Voice can be the most important thing in a written work. Recently, I talked about voice when I reviewed Rick Riordan's Percy Jackson series, and I've postulated before about how important voice is and yet how it cannot be taught (whether it can be learned, however, is a different matter).

One reason why Percy Jackson's voice shines through so well in Rick Riordan's books is because the book is written in a first person point of view. Because of the first person POV, Percy's phrases and attitudes can shine through even in the narrative and description.

However, in a third person POV, especially an omniscient third person POV, it becomes much more difficult to show voice. Voice is limited to dialogue (internal or external) and it becomes tricky trying to put the character voice into the description and narrative without having author intrusion.

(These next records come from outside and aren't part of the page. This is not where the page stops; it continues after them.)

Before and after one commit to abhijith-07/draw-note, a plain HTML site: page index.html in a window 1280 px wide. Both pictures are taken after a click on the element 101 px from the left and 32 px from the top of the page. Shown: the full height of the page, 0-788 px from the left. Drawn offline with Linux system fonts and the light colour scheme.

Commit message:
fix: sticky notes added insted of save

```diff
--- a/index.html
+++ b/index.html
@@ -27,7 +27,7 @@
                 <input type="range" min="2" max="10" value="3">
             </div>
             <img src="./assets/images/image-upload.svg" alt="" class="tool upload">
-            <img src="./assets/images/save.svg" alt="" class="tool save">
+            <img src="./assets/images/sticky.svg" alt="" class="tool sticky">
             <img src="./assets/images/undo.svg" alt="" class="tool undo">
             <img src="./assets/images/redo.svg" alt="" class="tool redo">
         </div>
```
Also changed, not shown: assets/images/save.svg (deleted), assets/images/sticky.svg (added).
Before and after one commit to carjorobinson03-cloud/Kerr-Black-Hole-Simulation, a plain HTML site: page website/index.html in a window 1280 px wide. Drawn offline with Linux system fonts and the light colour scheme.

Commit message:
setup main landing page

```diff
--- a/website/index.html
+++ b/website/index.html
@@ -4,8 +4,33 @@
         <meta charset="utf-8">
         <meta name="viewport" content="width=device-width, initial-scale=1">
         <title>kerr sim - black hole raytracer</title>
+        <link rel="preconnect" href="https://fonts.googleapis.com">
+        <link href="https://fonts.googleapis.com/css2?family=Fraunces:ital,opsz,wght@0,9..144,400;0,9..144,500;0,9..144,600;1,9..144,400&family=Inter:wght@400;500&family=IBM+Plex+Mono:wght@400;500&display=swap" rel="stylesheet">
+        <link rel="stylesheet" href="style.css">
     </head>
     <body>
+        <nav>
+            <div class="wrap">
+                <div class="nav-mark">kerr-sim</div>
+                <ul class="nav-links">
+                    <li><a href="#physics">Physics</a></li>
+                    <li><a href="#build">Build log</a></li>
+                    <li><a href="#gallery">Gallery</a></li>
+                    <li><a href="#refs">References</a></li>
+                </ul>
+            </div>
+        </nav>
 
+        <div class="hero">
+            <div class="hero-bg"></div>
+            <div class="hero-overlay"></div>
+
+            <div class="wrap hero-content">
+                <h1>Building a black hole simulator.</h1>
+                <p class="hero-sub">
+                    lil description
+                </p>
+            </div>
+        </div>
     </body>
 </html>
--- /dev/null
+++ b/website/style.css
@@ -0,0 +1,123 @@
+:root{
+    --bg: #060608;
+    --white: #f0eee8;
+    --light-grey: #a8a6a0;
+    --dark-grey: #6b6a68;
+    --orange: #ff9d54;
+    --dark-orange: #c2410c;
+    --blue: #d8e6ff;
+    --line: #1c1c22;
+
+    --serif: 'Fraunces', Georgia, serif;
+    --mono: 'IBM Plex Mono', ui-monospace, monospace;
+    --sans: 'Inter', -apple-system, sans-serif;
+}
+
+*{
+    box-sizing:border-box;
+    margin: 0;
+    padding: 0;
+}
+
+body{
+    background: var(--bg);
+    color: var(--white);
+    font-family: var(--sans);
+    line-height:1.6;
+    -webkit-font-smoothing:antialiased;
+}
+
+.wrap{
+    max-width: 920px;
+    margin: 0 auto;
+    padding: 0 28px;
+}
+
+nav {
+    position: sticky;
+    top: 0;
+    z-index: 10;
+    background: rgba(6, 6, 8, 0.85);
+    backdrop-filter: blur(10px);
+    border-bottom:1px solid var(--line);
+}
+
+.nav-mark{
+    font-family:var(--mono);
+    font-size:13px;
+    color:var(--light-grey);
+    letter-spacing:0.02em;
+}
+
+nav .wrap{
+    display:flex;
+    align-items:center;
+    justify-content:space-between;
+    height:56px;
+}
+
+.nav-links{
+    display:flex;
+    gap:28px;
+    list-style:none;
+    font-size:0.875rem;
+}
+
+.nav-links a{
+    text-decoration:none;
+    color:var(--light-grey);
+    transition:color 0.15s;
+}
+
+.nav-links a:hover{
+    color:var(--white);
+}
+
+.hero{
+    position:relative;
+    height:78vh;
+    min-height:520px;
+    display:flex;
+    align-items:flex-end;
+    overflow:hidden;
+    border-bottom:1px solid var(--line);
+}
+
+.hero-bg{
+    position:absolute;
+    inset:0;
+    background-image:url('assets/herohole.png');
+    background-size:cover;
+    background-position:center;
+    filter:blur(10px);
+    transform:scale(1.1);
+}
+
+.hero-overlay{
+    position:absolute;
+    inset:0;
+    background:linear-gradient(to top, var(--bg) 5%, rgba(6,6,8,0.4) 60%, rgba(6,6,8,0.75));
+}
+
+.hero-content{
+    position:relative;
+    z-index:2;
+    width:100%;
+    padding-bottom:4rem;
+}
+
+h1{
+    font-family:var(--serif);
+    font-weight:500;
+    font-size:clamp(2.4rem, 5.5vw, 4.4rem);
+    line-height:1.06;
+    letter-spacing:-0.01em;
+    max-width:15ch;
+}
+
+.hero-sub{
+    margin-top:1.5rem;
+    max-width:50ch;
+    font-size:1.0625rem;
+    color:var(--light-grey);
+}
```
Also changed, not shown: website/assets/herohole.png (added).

So here's my question: What is a good book that shows voice but is told in 3rd period?

7 comments:

PJ Hoover said...

Hmmm. I don't know. But I'll think about it while I'm getting my massage.

beth said...

I'm so jealous!!! Have fun :)

C.R. Evers said...

Two books I can think of right away are Strawberry Girl by Lois Lenski and Holes by Louis Sacchar (sp?)

My critique group has discussed this before. I'll have to go back and see if I still have our 3rd person "voice" list.

I was recently at a retreat where an editor gave some good advice about 3rd person voice. She said that your narrator should still have a personality even if they aren't a character in the story. You should have a good idea who your narrator is and what they sound like. ie: an old lady telling what she saw over tea. . . a neighbor telling us what he saw. The reader doesn't have to necessarily know exactly "who" this narrator is, but the author should. I hope I explained that OK.

PJ Hoover said...

Yep, I've been thinking about this, and I agree with C. R. - every third person book I liked, I realized the narrator has voice.

beth said...

Great ideas, CR! I'll have to put some more thought into it...

Vivian said...

I'm not sure whether people will agree with me here, but The Book Thief by Markus Zusak is brilliant for third person voice. The narrator is Death, and switches from first person to third person, but for the most part, this book is third person.

Tabitha said...

A Room On Lorelei Street by Mary Pearson is a great example of 3rd person with a strong voice.

I agree that it's much, much harder to write a 3rd person limited story and maintain a strong voice without author intrusion. Impossible if it's omniscient. :)

But I would disagree with you about how Voice can't be taught. I think it can, though it would be very, very difficult. And the teacher would have to have an incredibly strong understanding of the subject. Everyone may not "get" it, but the same is true for any subject. You probably see that everyday, seeing as you're a teacher. :)